Big professional companies need about 30 actors to do Titus effectively. That, in addition to the play’s slaughter house weirdness, is one reason why Titus is not often revived. Empty Chair, making do with 19 actors, creates some unavoidable confusion when cast members play two or three roles. Also, various women unconvincingly play men. Creating further puzzlement are inexplicable musical bits — a folksong lullaby here, some pop-style ballads there. Irony? Serious attempt to underscore this or that theme? I didn’t get the significance of the spurts of singing. They came across as pointless little riddles. Or maybe they were gratuitous talent show bits, like old-time entr’actes meant to give audiences more than their money’s worth on a something-for-everyone basis.
I noticed that I was not the only audience member to laugh at one or another of Titus’ preposterous grotesqueries. But the show is not a campy production. Humor is accidental. Though I did notice some intentional humor in the Empty Chair web site promotion of Titus: “Kid friendly — no, dog friendly — no, non smoking — yes!”
A Note From The Director
What draws me to the characters of Titus Andronicus is that they do bad things for good reasons. This play is about people who are trying to love their families but all they know is how to do is kill. They were taught by their society that vengeance will heal their wounds but their tragedy is that they can never find peace through blood or justice through revenge.
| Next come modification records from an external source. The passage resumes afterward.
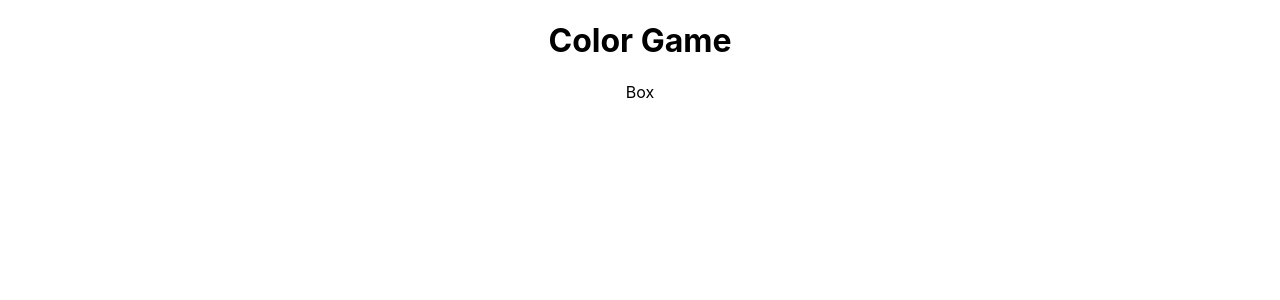
Repository: johnmutina/shades_of_blue
Page: /
An editor plug-in stored every save of this project. The page is shown before and after the next save, followed by the edit.
The browser window is 1280 px wide. The pictures show the whole page.
The project was rebuilt for these pictures with package versions that can differ from the ones it lists, and the page was loaded fresh each time.

Above is the page before, as saved 2019-06-22 14:21:36.

### src/App.js
import React from 'react';
import ColorBoxes from './ColorBoxes';
import './App.css';

function App() {
  return (
    <div className="App">
      <ColorBoxes />
    </div>
  );
}

export default App;

### src/ColorBoxes.js
import React, { Component } from 'react';
import ColorBox from './ColorBox';

class ColorBoxes extends Component {
    constructor(props){
        super(props);
        this.state = {

        }
    }
    render(){
        let colorArr = ['#FF6633', '#FFB399', '#FF33FF', '#FFFF99', '#00B3E6', '#E6B333', '#3366E6', '#999966', '#99FF99', '#B34D4D', '#80B300', '#809900', '#E6B3B3', '#6680B3', '#66991A', '#FF99E6', '#CCFF1A', '#FF1A66', '#E6331A', '#33FFCC', '#66994D', '#B366CC', '#4D8000', '#B33300', '#CC80CC', '#66664D', '#991AFF', '#E666FF', '#4DB3FF', '#1AB399', '#E666B3', '#33991A', '#CC9999', '#B3B31A', '#00E680', '#4D8066', '#809980', '#E6FF80', '#1AFF33', '#999933', '#FF3380', '#CCCC00', '#66E64D', '#4D80CC', '#9900B3', '#E64D66', '#4DB380', '#FF4D4D', '#99E6E6', '#6666FF'];

        return (
            <div>
                <h1>Color Game</h1>
                <ColorBox />
            </div>
        )
    }
}

export default ColorBoxes;

### src/ColorBox.js
import React, { Component } from 'react';

class ColorBox extends Component {
    render(){
        return (
            <div style={{backgroundColor: this.props.color}}>Box</div>
        )
    }
}

export default ColorBox;

Loaded but not shown: public/index.html (common file); src/index.js (common file); src/index.css (common file); src/serviceWorker.js (common file); src/App.css (common file)

After the next save:
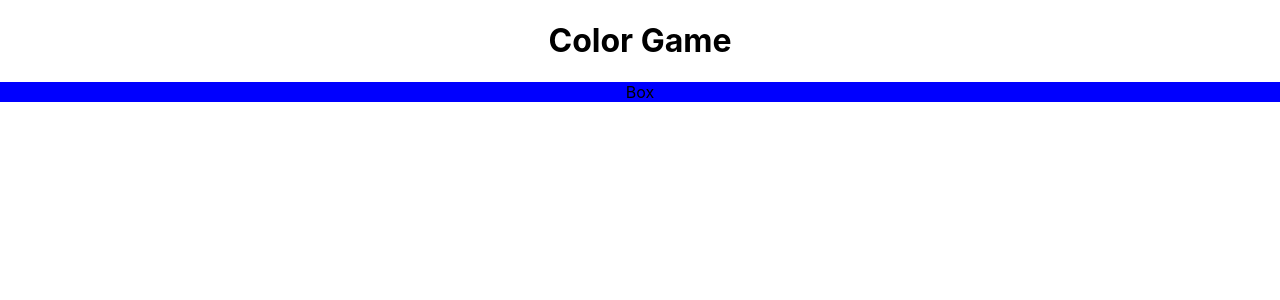
Saved 11 s later.
--- a/src/ColorBoxes.js
+++ b/src/ColorBoxes.js
@@ -14,7 +14,7 @@ class ColorBoxes extends Component {
         return (
             <div>
                 <h1>Color Game</h1>
-                <ColorBox />
+                <ColorBox color="blue"/>
             </div>
         )
     }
One of the sole survivors of the play promises to “teach you how to knit again these broken limbs again into one body.” The promise he makes for Rome, but with death, rape, and mutilation, the body becomes the battleground for a ferocious war between Titus Andronicus and Tamora, Queen of the Goths. However, the deluge of their carnage is not the result of villainy. Their bloodlust is simply rooted in the bond they have for their pack.
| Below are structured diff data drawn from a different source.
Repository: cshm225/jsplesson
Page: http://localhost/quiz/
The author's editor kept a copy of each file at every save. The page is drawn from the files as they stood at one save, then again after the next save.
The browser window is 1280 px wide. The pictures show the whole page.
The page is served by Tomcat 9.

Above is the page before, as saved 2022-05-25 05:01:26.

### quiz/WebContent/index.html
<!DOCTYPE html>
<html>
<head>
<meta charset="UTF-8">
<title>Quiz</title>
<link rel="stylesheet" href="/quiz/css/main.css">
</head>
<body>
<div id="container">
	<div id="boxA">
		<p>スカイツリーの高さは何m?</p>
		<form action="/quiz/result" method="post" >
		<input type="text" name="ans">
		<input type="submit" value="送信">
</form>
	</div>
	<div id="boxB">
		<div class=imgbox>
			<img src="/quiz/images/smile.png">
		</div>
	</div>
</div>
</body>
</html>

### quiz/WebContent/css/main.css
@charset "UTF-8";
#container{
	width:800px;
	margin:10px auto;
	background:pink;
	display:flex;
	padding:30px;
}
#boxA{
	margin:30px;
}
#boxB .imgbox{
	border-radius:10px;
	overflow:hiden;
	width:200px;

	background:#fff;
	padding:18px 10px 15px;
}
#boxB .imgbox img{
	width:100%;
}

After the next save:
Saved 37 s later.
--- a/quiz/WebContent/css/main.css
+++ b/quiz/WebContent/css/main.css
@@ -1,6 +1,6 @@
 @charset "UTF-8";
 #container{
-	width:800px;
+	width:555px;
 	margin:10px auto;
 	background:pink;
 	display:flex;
- Saturninus: Mark Meixell
- Bassianus: Dan DeMarco
- Aemilius: Emily Strong
- Titus Andronicus: Danny Cackley
- Marcus Andronicus: Jay Myers
- Lucius Andronicus: Michael Toperzer
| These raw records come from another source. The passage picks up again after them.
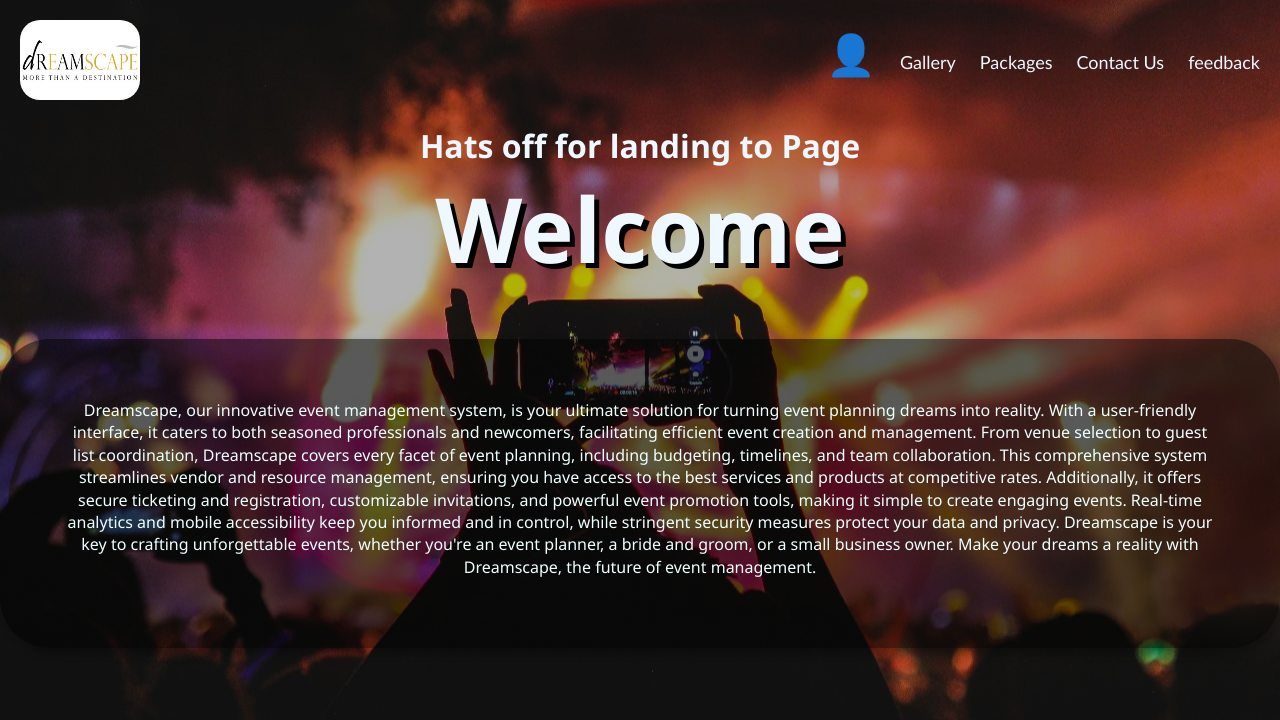
Repository: Dulankayapa/2ndyearoopprojrct
Page: http://localhost/feedback/home.jsp
The author's editor kept a copy of each file at every save. The page is drawn from the files as they stood at one save, then again after the next save.
The browser window is 1280 px wide. The pictures show the whole page.
The page is served by Tomcat 9. Other server files are loaded and not shown. The template is opened directly, without the code that normally fills it, so the values that code supplies are empty.

Above is the page before, as saved 2023-10-23 14:45:49.

### feedback/src/main/webapp/home.jsp
<%@ page language="java" contentType="text/html; charset=ISO-8859-1"
	pageEncoding="ISO-8859-1"%>
<!DOCTYPE html>
<html>
<head>
<title>DreamScape</title>
<style>
* {
	margin: 0;
	padding: 0;
}

body {
	background-image: linear-gradient(rgba(0, 0, 0, 0.3), rgba(0, 0, 0, 0.3)),
		url("pexels-pixabay-206359.jpg");
	background-repeat: no-repeat;
	background-position: center;
	background-size: cover;
	background-attachment: fixed;
}

img {
	border-radius: 40px;
	width: 120px;
	height: 80px;
	margin: 0;
	padding: 20px;
}

h2 {
	font-family: 'Segoe UI', Tahoma, Geneva, Verdana, sans-serif;
	text-align: center;
	color: aliceblue;
	font-size: 32px;
	margin: 0% 0% 0% 0%;
	padding: 0%;
}

h1 {
	text-align: center;
	font-size: 90px;
	font-family: 'Segoe UI', Tahoma, Geneva, Verdana, sans-serif;
	color: aliceblue;
	text-shadow: 5px 5px black;
	margin: 0%;
	padding: 0%;
}

p {
	font-family: 'Segoe UI', Tahoma, Geneva, Verdana, sans-serif;
	text-align: center;
	color: azure;
	line-height: 1.4;
	margin: 50px 50px 60px 50px;
}

.showcase {
	justify-content: center;
	align-items: center;
	text-align: center;
}

.button {
	font-size: 18px;
	text-decoration: none;
	color: black;
	border: yellowgreen 2px solid;
	padding: 10px 20px;
	border-radius: 40px;
	margin-top: 5px;
}

.button:hover {
	background: green;
	color: aliceblue;
}

.nav-area {
	float: right;
	list-style: none;
	margin-top: 30px;
	padding-right: 10px;
}

.nav-area li {
	display: inline-block;
}

.nav-area li a {
	color: aliceblue;
	text-decoration: none;
	padding: 5px 10px;
	font-family: 'Trebuchet MS', 'Lucida Sans Unicode', 'Lucida Grande',
		'Lucida Sans', Arial, sans-serif;
	font-size: 18px;
	border-radius: 10px;
}

.nav-area li a:hover {
	background: aliceblue;
	color: blue;
}

.hometext {
	background-color: rgba(0, 0, 0, 0.5);
	color: white;
	padding: 10px;
	border-radius: 50px;
	box-shadow: 5px 5px 10px rgba(0, 0, 0, 0.3);
	text-align: justify;
	margin-top:50px;
}
</style>
</head>
<body>

	<img src="headerlogo.jpg" alt="logo" class="img">




	<ul class="nav-area">

<li><a href="useraccount.jsp" style="font-size: 40px;">&#128100;</a></li>
		<li><a href="EventGallery.jsp">Gallery</a></li>
		<li><a href="www.google.com">Packages</a></li>
		<li><a href="www.google.com">Contact Us</a></li>
		<li><a href="${fform}">feedback</a></li>
	</ul>

	<h2>Hats off for landing to Page</h2>
	<h1>Welcome</h1>
	<div class="hometext">
		<p>Dreamscape, our innovative event management system, is your ultimate solution for turning event planning dreams into reality.
	 With a user-friendly interface, it caters to both seasoned professionals and newcomers, facilitating efficient event creation and management.
	From venue selection to guest list coordination, Dreamscape covers every facet of event planning,
	including budgeting, timelines, and team collaboration.
	 This comprehensive system streamlines vendor and resource management,
	  ensuring you have access to the best services and products at competitive rates.
	Additionally, it offers secure ticketing and registration, customizable invitations, and powerful event promotion tools, making it simple to create engaging events.
	 Real-time analytics and mobile accessibility keep you informed and in control,
	while stringent security measures protect your data and privacy. Dreamscape is your key to crafting unforgettable events, whether you're an event planner,
	a bride and groom, or a small business owner. Make your dreams a reality with Dreamscape, the future of event management. </p>

	</div>



</body>
</html>

After the next save:
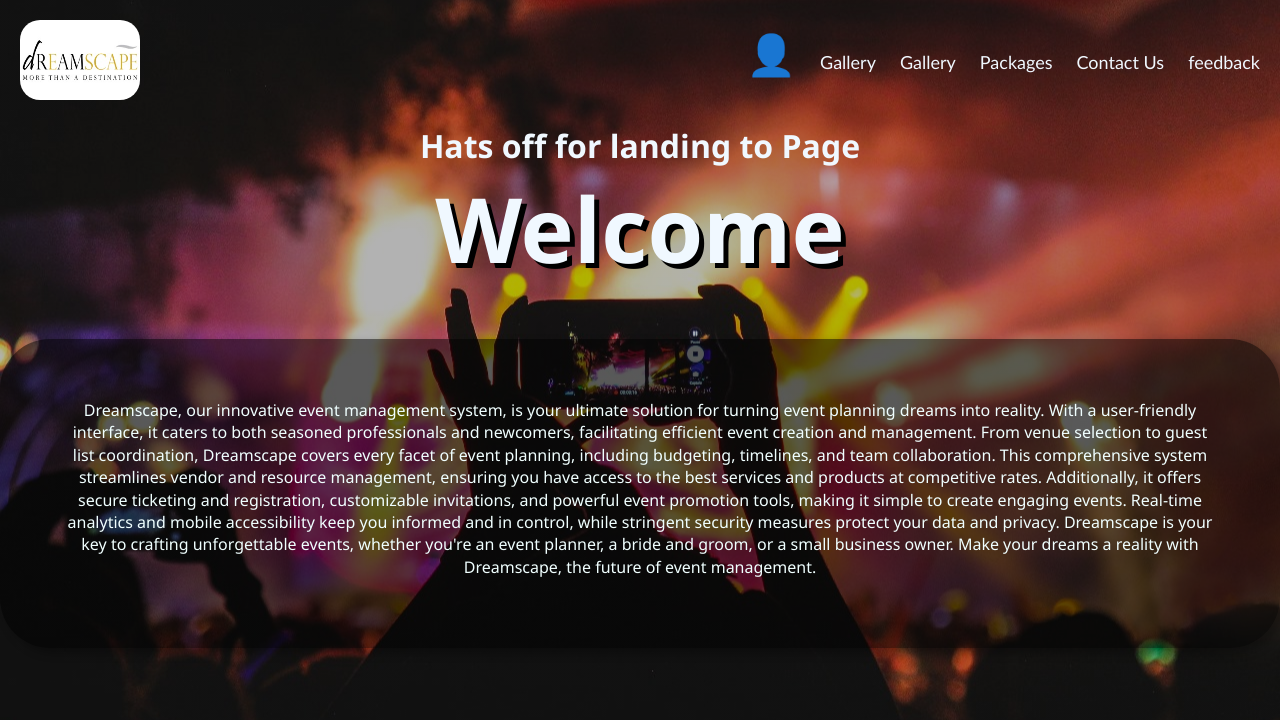
Saved 56 s later.
--- a/feedback/src/main/webapp/home.jsp
+++ b/feedback/src/main/webapp/home.jsp
@@ -123,6 +123,7 @@ p {
 
 <li><a href="useraccount.jsp" style="font-size: 40px;">&#128100;</a></li>
 		<li><a href="EventGallery.jsp">Gallery</a></li>
+			<li><a href="EventGallery.jsp">Gallery</a></li>
 		<li><a href="www.google.com">Packages</a></li>
 		<li><a href="www.google.com">Contact Us</a></li>
 		<li><a href="${fform}">feedback</a></li>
- Young Lucius: Elena Robertson
- Lavinia: Amalia Camperlengo
- Mutius: Emily Strong
- Quintus: Olivia Myers
- Martius: Emily Strong
- Publius: Dan DeMarco
- Sempronius: Emily Strong
- Caius: Olivia Myers
- Tamora: Elizabeth Officer
- Alarbus: Amilia Camperlengo
- Demetrius: Mark Tucker
- Chiron: Jeremy Tuohy
- Aaron: Shunan Chu
- Director: Julia Sears
- Dramaturg: Isabel Smith-Bernstein
- Production Stage Manager: Devrie Guerrero
- Costume Designer: Megan Spatz
- Scenic Designer: Bryce Cutler
- Prop Master and Scenic Artist: Daniel Dobrosielski
- Lighting Designer: Madison Lane
- House Manager: Rebecca Speas
Disclaimer: Empty Chair Theatre provided two complimentary media tickets to ShowBizRadio for this review.
This article can be linked to as: http://washingtondc.showbizradio.com/goto/7025.
Joe Adcock lives in Arlington with his wife, daughter, son-in-law and two grandchildren. Before retiring last year at age 70, he was theater critic at the Seattle Post-Intelligencer for 27 years. Prior to that, he reviewed plays for the Philadelphia Bulletin, the Texas Observer and the Swarthmore College Phoenix. Non-reviewing journalistic jobs include writing for the Houston Chronicle, the San Juan (Puerto Rico) Star and El Mundo de San Juan. Think about it: most of the papers he worked for no longer exist. Maybe this internet gig has better longevity prospects.